EXERCISE:
Each record that follows should be duplicated exactly, except for its pictures.

SOURCE RECORDS:
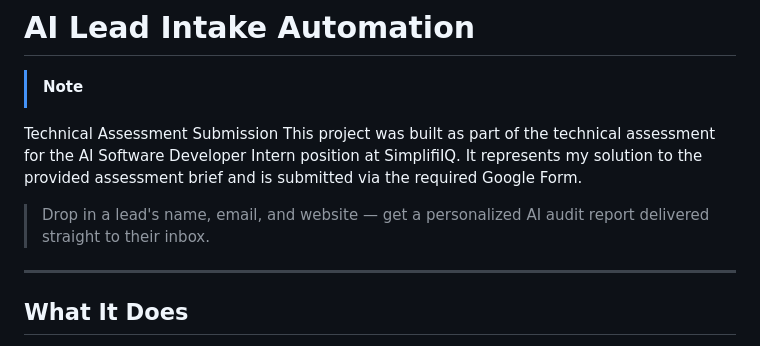
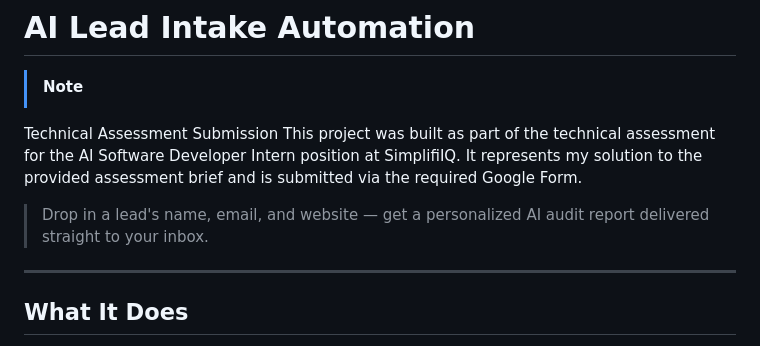
Before and after one commit to sreelakshmi-vijay/lead-intake-automation, a Markdown page: README.md, the part around the change. Rendered like a GitHub page.

```diff
--- a/README.md
+++ b/README.md
@@ -4,7 +4,7 @@
 Technical Assessment Submission
 This project was built as part of the technical assessment for the AI Software Developer Intern position at SimplifiIQ. It represents my solution to the provided assessment brief and is submitted via the required Google Form.
 
-> Drop in a lead's name, email, and website — get a personalized AI audit report delivered straight to their inbox.
+> Drop in a lead's name, email, and website — get a personalized AI audit report delivered straight to your inbox.
 
 ---
 
```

ANSWER TO THIS TASK:
Before and after one commit to sreelakshmi-vijay/lead-intake-automation, a Markdown page: README.md, the part around the change. Rendered like a GitHub page.

```diff
--- a/README.md
+++ b/README.md
@@ -4,7 +4,7 @@
 Technical Assessment Submission
 This project was built as part of the technical assessment for the AI Software Developer Intern position at SimplifiIQ. It represents my solution to the provided assessment brief and is submitted via the required Google Form.
 
-> Drop in a lead's name, email, and website — get a personalized AI audit report delivered straight to their inbox.
+> Drop in a lead's name, email, and website — get a personalized AI audit report delivered straight to your inbox.
 
 ---
 
```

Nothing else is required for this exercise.